After a half dozen mammoth novels (In the Ruins, The Gathering Storm, et al.), the seventh and concluding volume of Kate Elliott's Crown of Stars saga is finally available. Begun in 1997 with the Nebula Awardnominated King's Dragon, Elliott's shelf-bending tale of royalty, revolution, magic and mayhem -- set in a sprawling realm similar to medieval Europe -- comes to its dramatic finale in the aptly entitled Crown of Stars.
With the continent of Novaria just beginning to recover from the widespread devastation unleashed when the lost land of the Aoi returned to the earth after centuries of magic-powered banishment, Prince Sanglant (bastard son of King Henry) and his wife, Liath, are trying to cultivate some sense of order amid all the chaos. But enemies appear from all sides: As the Aoi plant seeds of treachery among the human populace, political rivals join forces to destroy Sanglant once and for all…

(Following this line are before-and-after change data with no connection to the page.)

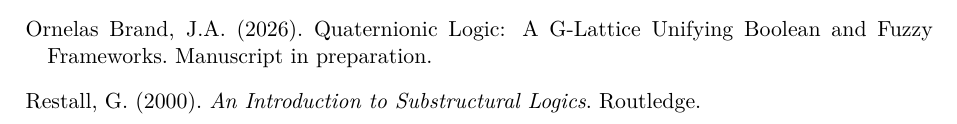
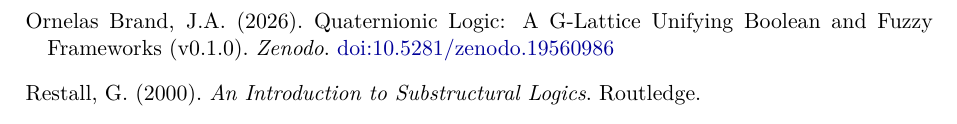
Before and after one commit to arturoornelasb/nc-quaternionic-tnorm-paper, a LaTeX paper (paper/nc_quaternionic_tnorm.tex): part of page 16 of 16, cut so that both start at the same text. Compiled offline with pdfLaTeX.

Commit message:
P11.1 v0.1.0 published to Zenodo (DOI 19561407)
- Fix Table 2 column width (Hamilton product taxonomy)
- Update P11 bibitem with concept DOI (19560986)

Co-Authored-By: Claude Opus 4.6 <noreply@anthropic.com>

```diff
--- a/paper/nc_quaternionic_tnorm.tex
+++ b/paper/nc_quaternionic_tnorm.tex
@@ -34,7 +34,11 @@
   colorlinks=true,
   linkcolor=blue!60!black,
   citecolor=green!40!black,
-  urlcolor=blue!60!black
+  urlcolor=blue!60!black,
+  pdftitle={Toward a Non-Commutative Residuated Lattice from Quaternion Multiplication},
+  pdfauthor={J. Arturo Ornelas Brand},
+  pdfsubject={Non-commutative residuated lattices, quaternion algebra},
+  pdfkeywords={quaternion, residuated lattice, non-commutative, t-norm, trilemma, lattice order, Hamilton monoid}
 }
 
 \title{Toward a Non-Commutative Residuated Lattice\\
@@ -44,7 +48,7 @@
 \small Independent Researcher, Aguascalientes, M\'exico\\
 \small \texttt{arturoornelas62@gmail.com}}
 
-\date{Draft --- \today}
+\date{April 13, 2026}
 
 \begin{document}
 
@@ -1498,8 +1502,9 @@
 
 \bibitem[Ornelas Brand(2026a)]{p11}
 Ornelas Brand, J.A. (2026).
-Quaternionic Logic: A G-Lattice Unifying Boolean and Fuzzy Frameworks.
-Manuscript in preparation.
+Quaternionic Logic: A G-Lattice Unifying Boolean and Fuzzy Frameworks (v0.1.0).
+\textit{Zenodo}.
+\href{https://doi.org/10.5281/zenodo.19560986}{doi:10.5281/zenodo.19560986}
 
 \bibitem[Restall(2000)]{restall2000}
 Restall, G. (2000).
```
Also changed, not shown: paper/nc_quaternionic_tnorm.pdf, paper/nc_quaternionic_tnorm.tex (2 more changed lines).
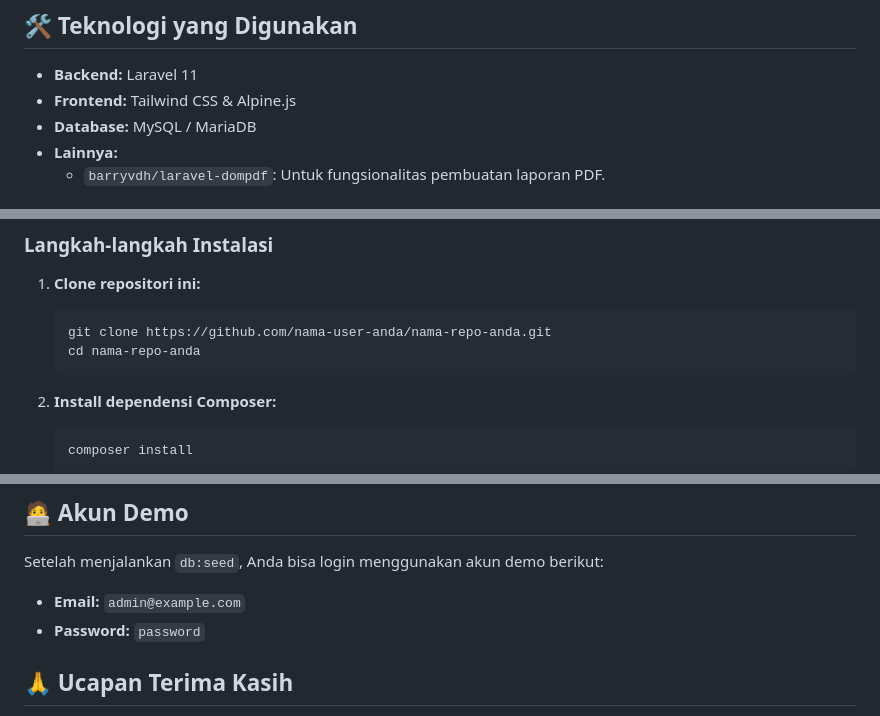
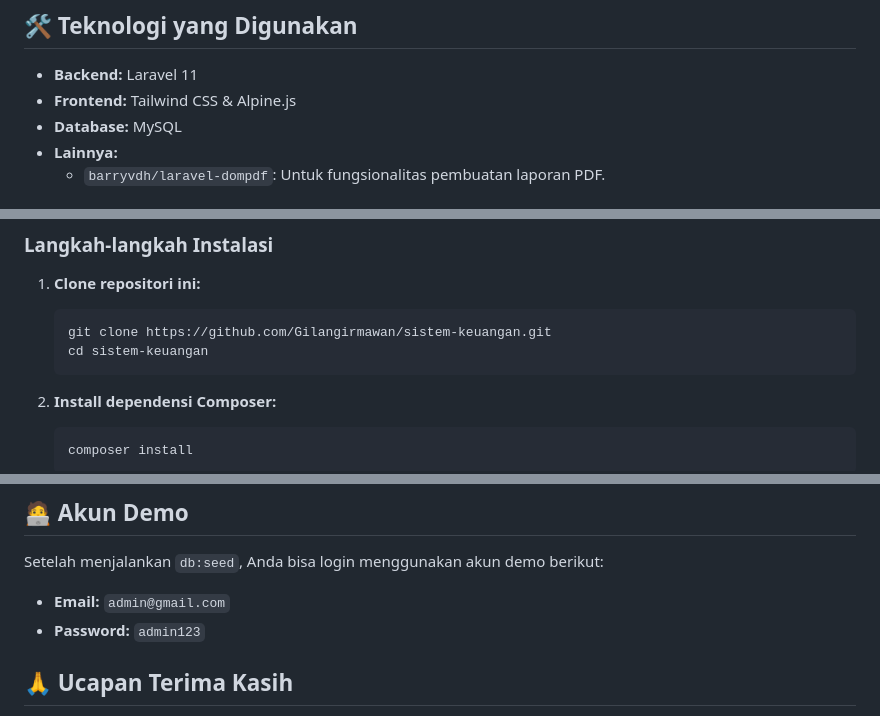
Before and after one commit to Gilangirmawan/sistem-keuangan, a Markdown page: README.md, 3 parts joined by grey strips. Rendered like a GitHub page.

````diff
--- a/README.md
+++ b/README.md
@@ -23,7 +23,7 @@ Selamat datang di repositori Proyek Sistem Keuangan. Aplikasi ini dikembangkan s
 
   - **Backend:** Laravel 11
   - **Frontend:** Tailwind CSS & Alpine.js
-  - **Database:** MySQL / MariaDB
+  - **Database:** MySQL
   - **Lainnya:**
       - `barryvdh/laravel-dompdf`: Untuk fungsionalitas pembuatan laporan PDF.
 
@@ -43,8 +43,8 @@ Ikuti langkah-langkah di bawah ini untuk menjalankan proyek ini di lingkungan lo
 1.  **Clone repositori ini:**
 
     ```bash
-    git clone https://github.com/nama-user-anda/nama-repo-anda.git
-    cd nama-repo-anda
+    git clone https://github.com/Gilangirmawan/sistem-keuangan.git
+    cd sistem-keuangan
     ```
 
 2.  **Install dependensi Composer:**
@@ -119,8 +119,8 @@ Aplikasi Anda sekarang berjalan di `http://127.0.0.1:8000`.
 
 Setelah menjalankan `db:seed`, Anda bisa login menggunakan akun demo berikut:
 
-  - **Email:** `admin@example.com`
-  - **Password:** `password`
+  - **Email:** `admin@gmail.com`
+  - **Password:** `admin123`
 
 ## 🙏 Ucapan Terima Kasih
 
````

Any reviewer of the Crown of Stars saga would be remiss not to mention a few things. First, the seven books that encompass this epic fantasy sequence are in no way stand-alone novels. This series must be started at the very beginning for readers to fully understand and appreciate Elliott's gift of grand-scale storytelling. And readers who enjoy fast-paced, tightly woven story lines should be acutely aware that Elliott is definitely not one of those writers. This is not "fast food" fantasy but an all-you-can-eat buffet with literally hundreds of characters, meandering plotlines, numerous tangential subplots, meticulous world-building, etc., that should be read leisurely and savored. Paul Goat Allen